TASK INSTRUCTIONS:
The answer must give back every line of the data exactly, with no pictures.

● ● ● ●

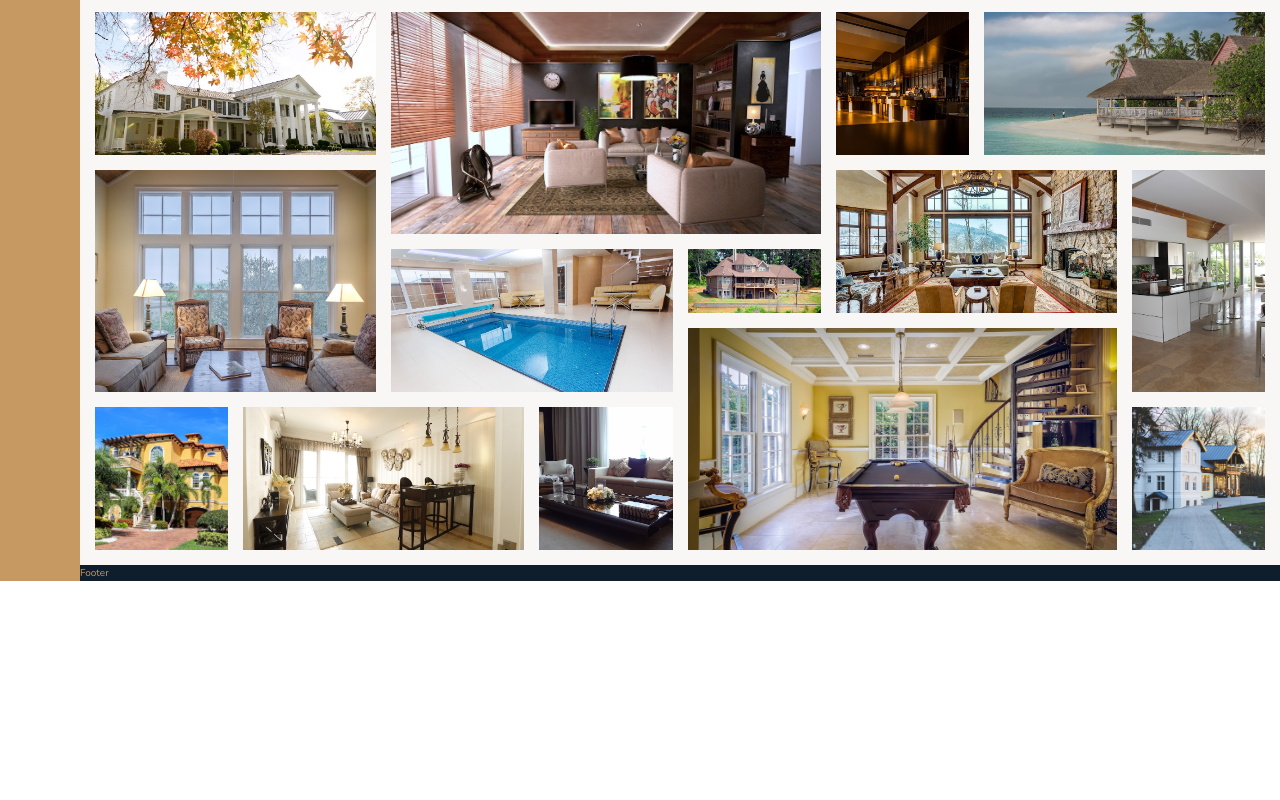
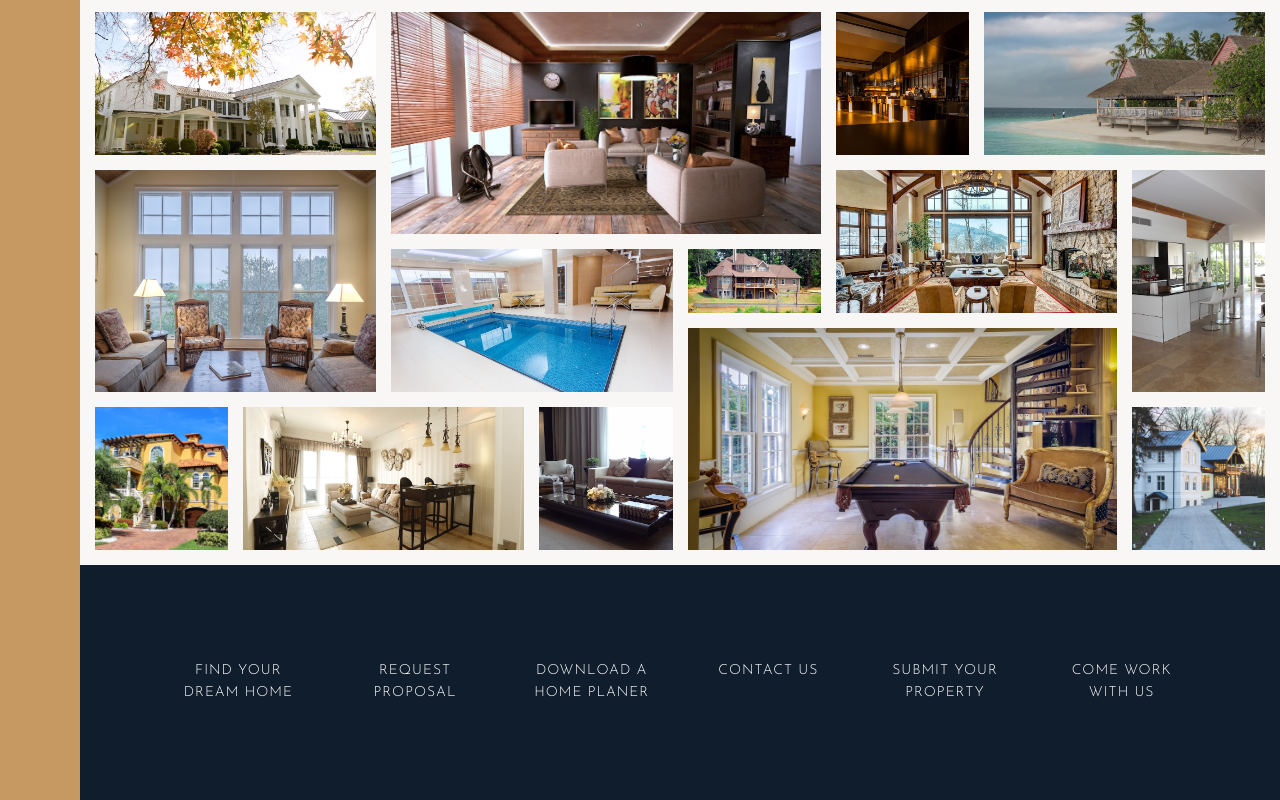
Before and after one commit to nemanjamalesija/Nexter, a React (Vite) app: page / in a window 1280 px wide. Shown: the part 3042-3842 px from the top of the page. Before the commit the page ends 3623 px from the top, so only its background shows below. Built offline with nearby package versions, Linux system fonts and the light colour scheme.

Commit message:
Add footer

```diff
--- a/src/App.tsx
+++ b/src/App.tsx
@@ -1,4 +1,5 @@
 import Features from './components/Features';
+import Footer from './components/Footer';
 import Gallery from './components/Gallery';
 import Homes from './components/Homes';
 import StoryContent from './components/StoryContent';
@@ -15,7 +16,7 @@ function App() {
       <StoryContent />
       <Homes />
       <Gallery />
-      <footer className='footer'>Footer</footer>
+      <Footer />
     </div>
   );
 }
--- /dev/null
+++ b/src/components/Footer.tsx
@@ -0,0 +1,40 @@
+const Footer = () => {
+  return (
+    <section className='footer'>
+      <ul className='nav'>
+        <li className='nav__item'>
+          <a href='#' className='nav__link'>
+            Find your dream home
+          </a>
+        </li>
+        <li className='nav__item'>
+          <a href='#' className='nav__link'>
+            Request proposal
+          </a>
+        </li>
+        <li className='nav__item'>
+          <a href='#' className='nav__link'>
+            Download a home planer
+          </a>
+        </li>
+        <li className='nav__item'>
+          <a href='#' className='nav__link'>
+            Contact us
+          </a>
+        </li>
+        <li className='nav__item'>
+          <a href='#' className='nav__link'>
+            Submit your property
+          </a>
+        </li>
+        <li className='nav__item'>
+          <a href='#' className='nav__link'>
+            Come work with us
+          </a>
+        </li>
+      </ul>
+    </section>
+  );
+};
+
+export default Footer;
--- a/src/css/index.css
+++ b/src/css/index.css
@@ -262,4 +262,26 @@ body {
 .footer {
   background-color: #101d2c;
   grid-row: 6;
-  grid-column: 2 / -1; }
+  grid-column: 2 / -1;
+  padding: 8rem; }
+
+.nav {
+  list-style: none;
+  display: grid;
+  justify-items: center;
+  gap: 2rem;
+  grid-template-columns: repeat(auto-fit, minmax(15rem, 1fr)); }
+  .nav__link, .nav__link:link, .nav__link:visited {
+    color: #fff;
+    text-transform: uppercase;
+    text-decoration: none;
+    letter-spacing: 1px;
+    font-size: 1.4rem;
+    font-family: "Josefin Sans", sans-serif;
+    text-align: center;
+    display: block;
+    padding: 1.5rem;
+    transition: all 0.2s; }
+  .nav__link:hover, .nav__link:active {
+    transform: translateY(-1rem);
+    background-color: rgba(255, 255, 255, 0.05); }
--- a/src/sass/_footer.scss
+++ b/src/sass/_footer.scss
@@ -2,4 +2,34 @@
   background-color: $color-secondary;
   grid-row: 6;
   grid-column: 2 / -1;
+  padding: 8rem;
 }
+
+.nav {
+  list-style: none;
+  display: grid;
+  justify-items: center;
+  gap: 2rem;
+  grid-template-columns: repeat(auto-fit, minmax(15rem, 1fr));
+
+  &__link,
+  &__link:link,
+  &__link:visited {
+    color: #fff;
+    text-transform: uppercase;
+    text-decoration: none;
+    letter-spacing: 1px;
+    font-size: 1.4rem;
+    font-family: $font-display;
+    text-align: center;
+    display: block;
+    padding: 1.5rem;
+    transition: all 0.2s;
+  }
+
+  &__link:hover,
+  &__link:active {
+    transform: translateY(-1rem);
+    background-color: rgba($color: #fff, $alpha: 0.05);
+  }
+}
```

● ● ● ●

EXERCISE OUTPUT:
Before and after one commit to nemanjamalesija/Nexter, a React (Vite) app: page / in a window 1280 px wide. Shown: the part 3042-3842 px from the top of the page. Before the commit the page ends 3623 px from the top, so only its background shows below. Built offline with nearby package versions, Linux system fonts and the light colour scheme.

Commit message:
Add footer

```diff
--- a/src/App.tsx
+++ b/src/App.tsx
@@ -1,4 +1,5 @@
 import Features from './components/Features';
+import Footer from './components/Footer';
 import Gallery from './components/Gallery';
 import Homes from './components/Homes';
 import StoryContent from './components/StoryContent';
@@ -15,7 +16,7 @@ function App() {
       <StoryContent />
       <Homes />
       <Gallery />
-      <footer className='footer'>Footer</footer>
+      <Footer />
     </div>
   );
 }
--- /dev/null
+++ b/src/components/Footer.tsx
@@ -0,0 +1,40 @@
+const Footer = () => {
+  return (
+    <section className='footer'>
+      <ul className='nav'>
+        <li className='nav__item'>
+          <a href='#' className='nav__link'>
+            Find your dream home
+          </a>
+        </li>
+        <li className='nav__item'>
+          <a href='#' className='nav__link'>
+            Request proposal
+          </a>
+        </li>
+        <li className='nav__item'>
+          <a href='#' className='nav__link'>
+            Download a home planer
+          </a>
+        </li>
+        <li className='nav__item'>
+          <a href='#' className='nav__link'>
+            Contact us
+          </a>
+        </li>
+        <li className='nav__item'>
+          <a href='#' className='nav__link'>
+            Submit your property
+          </a>
+        </li>
+        <li className='nav__item'>
+          <a href='#' className='nav__link'>
+            Come work with us
+          </a>
+        </li>
+      </ul>
+    </section>
+  );
+};
+
+export default Footer;
--- a/src/css/index.css
+++ b/src/css/index.css
@@ -262,4 +262,26 @@ body {
 .footer {
   background-color: #101d2c;
   grid-row: 6;
-  grid-column: 2 / -1; }
+  grid-column: 2 / -1;
+  padding: 8rem; }
+
+.nav {
+  list-style: none;
+  display: grid;
+  justify-items: center;
+  gap: 2rem;
+  grid-template-columns: repeat(auto-fit, minmax(15rem, 1fr)); }
+  .nav__link, .nav__link:link, .nav__link:visited {
+    color: #fff;
+    text-transform: uppercase;
+    text-decoration: none;
+    letter-spacing: 1px;
+    font-size: 1.4rem;
+    font-family: "Josefin Sans", sans-serif;
+    text-align: center;
+    display: block;
+    padding: 1.5rem;
+    transition: all 0.2s; }
+  .nav__link:hover, .nav__link:active {
+    transform: translateY(-1rem);
+    background-color: rgba(255, 255, 255, 0.05); }
--- a/src/sass/_footer.scss
+++ b/src/sass/_footer.scss
@@ -2,4 +2,34 @@
   background-color: $color-secondary;
   grid-row: 6;
   grid-column: 2 / -1;
+  padding: 8rem;
 }
+
+.nav {
+  list-style: none;
+  display: grid;
+  justify-items: center;
+  gap: 2rem;
+  grid-template-columns: repeat(auto-fit, minmax(15rem, 1fr));
+
+  &__link,
+  &__link:link,
+  &__link:visited {
+    color: #fff;
+    text-transform: uppercase;
+    text-decoration: none;
+    letter-spacing: 1px;
+    font-size: 1.4rem;
+    font-family: $font-display;
+    text-align: center;
+    display: block;
+    padding: 1.5rem;
+    transition: all 0.2s;
+  }
+
+  &__link:hover,
+  &__link:active {
+    transform: translateY(-1rem);
+    background-color: rgba($color: #fff, $alpha: 0.05);
+  }
+}
```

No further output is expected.